Jane Pauley, Thank You For Making My Day As I Imagine the Rest of My Life
It seems I am in good company as I search for how to Stay Relevant as we age. As I delve deeper into this subject, I find that lots of Boomers are questioning how to keep life meaningful and productive.
Looking forward to retirement as a snooze fest is so yesterday. Most of our peers have begun to talk about retirement as the next adventure, not in terms of slowing down.
I just finished reading Your Life Calling: Reimagining the Rest of Your Life by Jane Pauley. It’s full of inspirational stories about Boomers who, instead of settling in, got out there and shook things up. These individuals made an impact in the world after, in some cases long after, they left their professional lives.
Is there anyone who doesn’t want to remain relevant and leave a mark on the world? But how? What does staying relevant look like as retirement looms? What are the options?
Jane Pauley’s book provided some interesting ideas by relating stories of Boomers who are staying relevant, and having the time of their lives. How cool is this…finding your way and even greater satisfaction, after your 5th decade? I found the stories both motivating and inspirational. We all need more of that, especially when we start to wake up with creaky joints.
Consider the story of Gid Pool. Gid spent his working life as a jack-of-all-trades, never developing a clear career path, yet in his 60s discovered stand-up comedy. He now cracks up audiences with his shtick as a “grumpy old man.” His whole life and attitude has changed. For the first time he is truly passionate about his work, studying, practicing, and perfecting this difficult craft. And now, as a successful comedian, he is happier than ever.
Or how about Jerry Leener? He spent most of his life behind a desk, eventually becoming a partner in a successful accounting firm, and at 55 took a buyout to do something different. He left because he knew there was something better out there calling to him. It was just a matter of finding it. He found it by talking to a fireman who was outside his house flushing the hydrants. Jerry researched and explored this profession, and before long took the training and became an EMT. At 65, this physically demanding job is keeping him fit but he knows he can’t do it forever. He figures around 70 he will search out his “third act.”
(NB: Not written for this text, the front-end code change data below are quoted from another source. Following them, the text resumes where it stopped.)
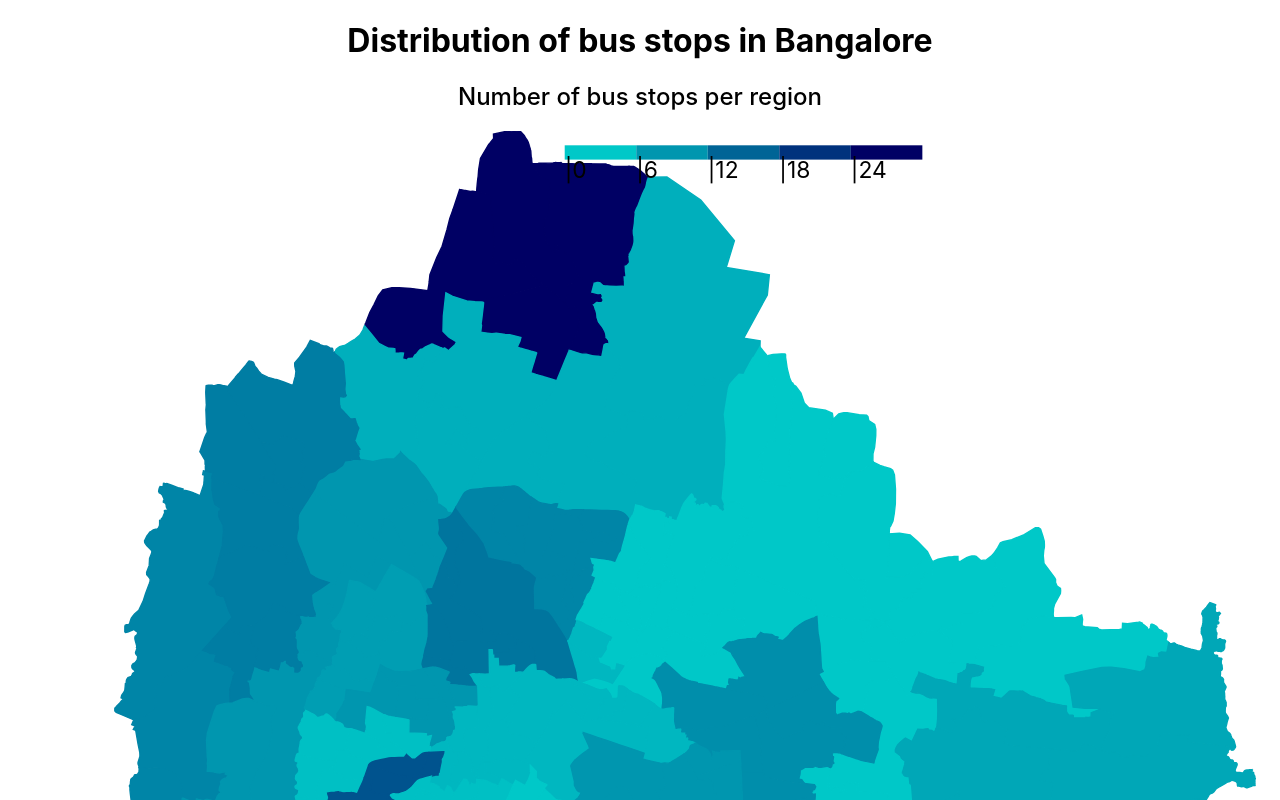
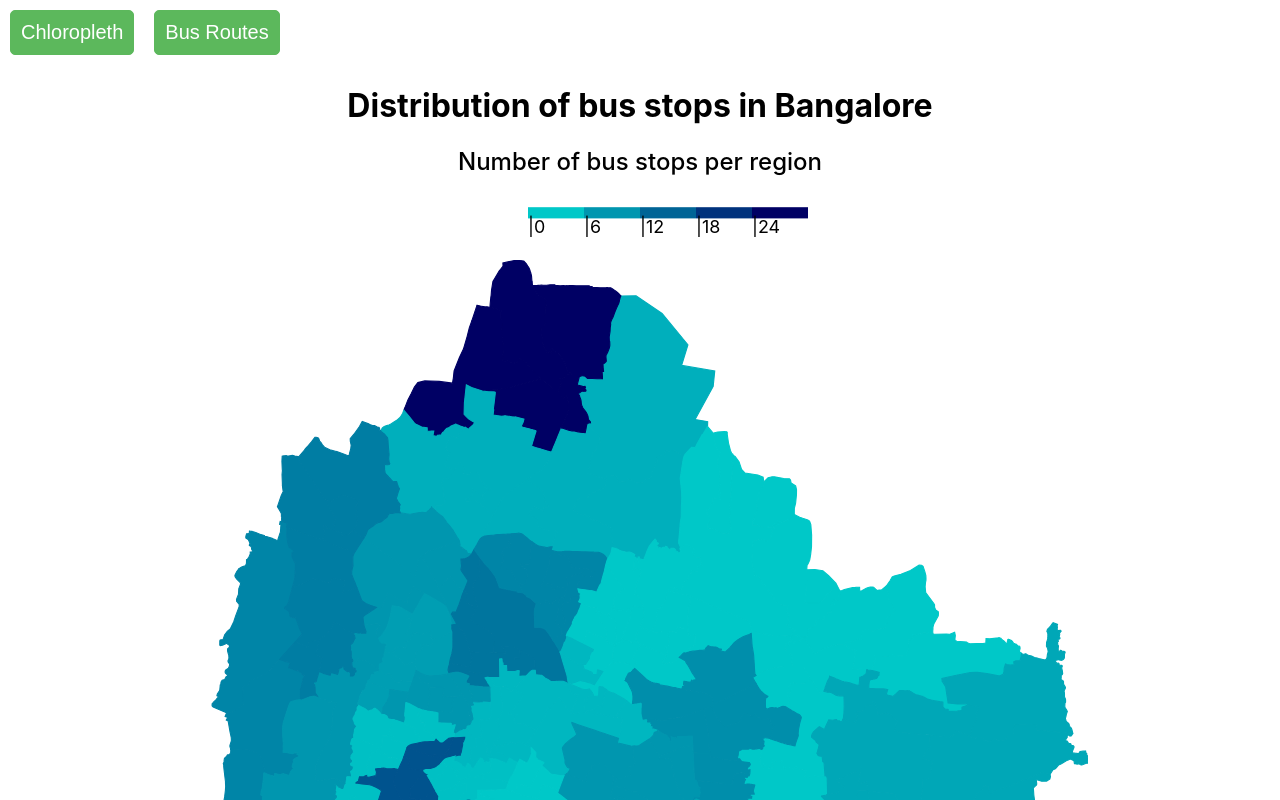
Before and after one commit to SavvyShah/school-connectivity-analysis, a React (Create React App) app: page / in a window 1280 px wide. Shown: the top 800 px of the page. Built offline with nearby package versions, Linux system fonts and the light colour scheme.

Commit message:
feat: refactor pages and make them

```diff
--- a/src/App.js
+++ b/src/App.js
@@ -1,28 +1,35 @@
-import React from 'react'
+import React, { useState } from 'react'
 
-import './App.css'
+import styles from './App.module.css'
 
-import useBangaloreMap from './hooks/useBangaloreMap'
-import useChloropleth from './hooks/useChloropleth'
+import Chloropleth from './pages/Chloropleth'
+import BusRoutes from './pages/BusRoutes'
+
+const pages = {
+  chloropleth: 'chloropleth',
+  busRoutes: 'busRoutes',
+}
 
 function App() {
-  const dimensions = {
-    width: 850,
-    height: 800,
-  }
-  const { width, height } = dimensions
-
-  useBangaloreMap({
-    selector: 'svg#bangalore-map',
-    width: width,
-    height: height,
-  })
-  useChloropleth(width)
+  const [showPage, setShowPage] = useState(pages.chloropleth)
   return (
     <>
-      <h1>Distribution of bus stops in Bangalore</h1>
-      <h2>Number of bus stops per region</h2>
-      <svg id="bangalore-map" viewBox={`0 0 ${width} ${height}`}></svg>
+      <div className={styles.row}>
+        <button
+          className={styles.primaryBtn}
+          onClick={() => setShowPage(pages.chloropleth)}
+        >
+          Chloropleth
+        </button>
+        <button
+          className={styles.primaryBtn}
+          onClick={() => setShowPage(pages.busRoutes)}
+        >
+          Bus Routes
+        </button>
+      </div>
+      {showPage === pages.chloropleth && <Chloropleth />}
+      {showPage === pages.busRoutes && <BusRoutes />}
     </>
   )
 }
--- /dev/null
+++ b/src/App.module.css
@@ -0,0 +1,16 @@
+.primaryBtn {
+  display: block;
+  padding: 10px;
+  margin: 10px;
+  font-size: 20px;
+  background-color: #5cb85c;
+  color: white;
+  border: 1px solid #5cb85c;
+  border-radius: 5px;
+}
+.primaryBtn:active {
+  background-color: #388338;
+}
+.row {
+  display: flex;
+}
--- /dev/null
+++ b/src/pages/BusRoutes.css
@@ -0,0 +1,25 @@
+#bng-map {
+  fill: #ccc;
+}
+.color-scale-rect {
+  width: 50;
+  height: 10;
+}
+h1,
+h2 {
+  text-align: center;
+}
+#bus-routes {
+  width: 70vw;
+  margin: auto;
+}
+#bus-routes > svg > g:nth-child(2) {
+  transform: translate(-100px, 50px);
+}
+h2 {
+  font-weight: 500;
+}
+.current {
+  fill: #0ea;
+  cursor: pointer;
+}
--- /dev/null
+++ b/src/pages/BusRoutes.js
@@ -0,0 +1,66 @@
+import React, { useEffect } from 'react'
+import * as d3 from 'd3'
+
+import './BusRoutes.css'
+
+import BusStopRoutes from '../data/routes.json'
+import BangaloreRegionBoundaries from '../data/bangalore_region_boundaries.json'
+
+import useBangaloreMap from '../hooks/useBangaloreMap'
+
+function BusRoutes() {
+  const dimensions = {
+    width: 800,
+    height: 850,
+  }
+  const { width, height } = dimensions
+  useBangaloreMap({
+    width,
+    height,
+    selector: '#bus-routes>svg',
+  })
+  useEffect(() => {
+    // Join the FeatureCollection's features array to path elements
+    const map = d3.select('#bus-routes>svg')
+    const projection = d3
+      .geoMercator()
+      .translate([width / 2, height / 2])
+      // scale to zoom on the center
+      .fitSize([width, height], BusStopRoutes)
+    const colorScale = d3
+      .scaleLinear()
+      .domain([0, 100])
+      .range([`rgb(0,100,200)`, `rgb(0,0,100)`])
+
+    const geoGenerator = d3.geoPath().projection(projection)
+    map
+      .append('g')
+      .selectAll('path')
+      .data(BusStopRoutes.features)
+      .enter()
+      .append('path')
+      .attr('fill', 'none')
+      .attr('stroke', (d) => {
+        return colorScale(d.properties.distance)
+      })
+      .attr('stroke-width', (d) => {
+        return d.properties.trips * 0.02
+      })
+      .attr('d', geoGenerator)
+      .on('mouseover', (d) => {
+        console.log(d)
+      })
+  }, [width, height])
+  return (
+    <>
+      <h1>Bivariate map of Bus Routes in Bangalore</h1>
+      <h2>The thick lines show more no. of trips for a particular bus</h2>
+      <h2>The color shows the length of route</h2>
+      <div id="bus-routes">
+        <svg viewBox={`0 0 ${width} ${height}`}></svg>
+      </div>
+    </>
+  )
+}
+
+export default BusRoutes
--- a/src/App.css
+++ b/src/pages/Chloropleth.css
@@ -1,6 +1,5 @@
 #bangalore-map {
   fill: #cccccc;
-  transform: translate(0, -80);
 }
 .color-scale-rect {
   width: 50;
@@ -10,13 +9,14 @@ h1,
 h2 {
   text-align: center;
 }
+#wrapper-box {
+  width: 70vw;
+  margin: auto;
+}
 h2 {
   font-weight: 500;
 }
-svg {
-  margin-left: 5vw;
+.current {
+  fill: #0ea;
+  cursor: pointer;
 }
-.current {
-  stroke: black;
-  stroke-width: 3;
-}
--- /dev/null
+++ b/src/pages/Chloropleth.js
@@ -0,0 +1,51 @@
+import React, { useEffect, useState } from 'react'
+import * as d3 from 'd3'
+
+import './Chloropleth.css'
+
+import Modal from '../components/Modal'
+
+import getContent from '../utils/getContent'
+
+import useBangaloreMap from '../hooks/useBangaloreMap'
+import useChloropleth from '../hooks/useChloropleth'
+
+function Chloropleth() {
+  const dimensions = {
+    width: 800,
+    height: 900,
+  }
+  const { width, height } = dimensions
+  const [displayModal, setDisplayModal] = useState(false)
+  const [modalContent, setModalContent] = useState({
+    header: null,
+    content: null,
+  })
+
+  useBangaloreMap({
+    selector: 'svg#bangalore-map',
+    width: width,
+    height: height,
+  })
+  useChloropleth(width)
+  useEffect(() => {
+    d3.selectAll('path').on('click', function () {
+      setModalContent(getContent(this))
+      setDisplayModal(true)
+    })
+  }, [])
+  return (
+    <>
+      {displayModal && (
+        <Modal {...modalContent} setDisplayModal={setDisplayModal} />
+      )}
+      <h1>Distribution of bus stops in Bangalore</h1>
+      <h2>Number of bus stops per region</h2>
+      <div id="wrapper-box">
+        <svg id="bangalore-map" viewBox={`0 0 ${width} ${height}`}></svg>
+      </div>
+    </>
+  )
+}
+
+export default Chloropleth
--- /dev/null
+++ b/src/utils/getContent.js
@@ -0,0 +1,22 @@
+import React from 'react'
+
+import BusStopsInRegion from '../data/bus_stops_in_region.json'
+
+export default function getContent(ElementNode) {
+  const { WARD_NAME, ASS_CONST1 } = ElementNode.__data__.properties
+  const D3DataProps = ElementNode.__data__.properties
+  const header = `${WARD_NAME} (${ASS_CONST1})`
+  return {
+    header,
+    content: (
+      <>
+        <p>
+          Bus-Stops({ASS_CONST1}):
+          {BusStopsInRegion[ASS_CONST1].length}
+        </p>
+        <p>Area(in sq. km): {D3DataProps.AREA_SQ_KM}</p>
+        <p>Population: {D3DataProps.POP_TOTAL}</p>
+      </>
+    ),
+  }
+}
```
Another source of inspiration is a section on the AARP website (www.aarp.org) entitled Your Life Calling. It recounts the experience of Trudy Lundgren, a graphic designer from NYC. After 9/11 she decided to make a radical change in her life. She left the city, and along with her partner, bought and set up housekeeping in an RV. They roamed the US in their traveling home, having great adventures and taking odd jobs to make ends meet. When reality set in and bills mounted, they created a business designing brochures for RV campgrounds. Their story is the most popular on Your Life Calling.
Some of the nuggets of advice that emerged from these “reinventors.”
Listen to that small, quiet voice.
Reinvention happens when you realize nothing is going to happen unless you make it happen
It makes me feel alive to do this work
We all have threads of the things we’ve done. I’ve taken those threads and I’ve woven them into a new tapestry.
We weren’t running away from anything. We were running toward something. We wanted a new adventure.
What are you planning for your next chapter? Please share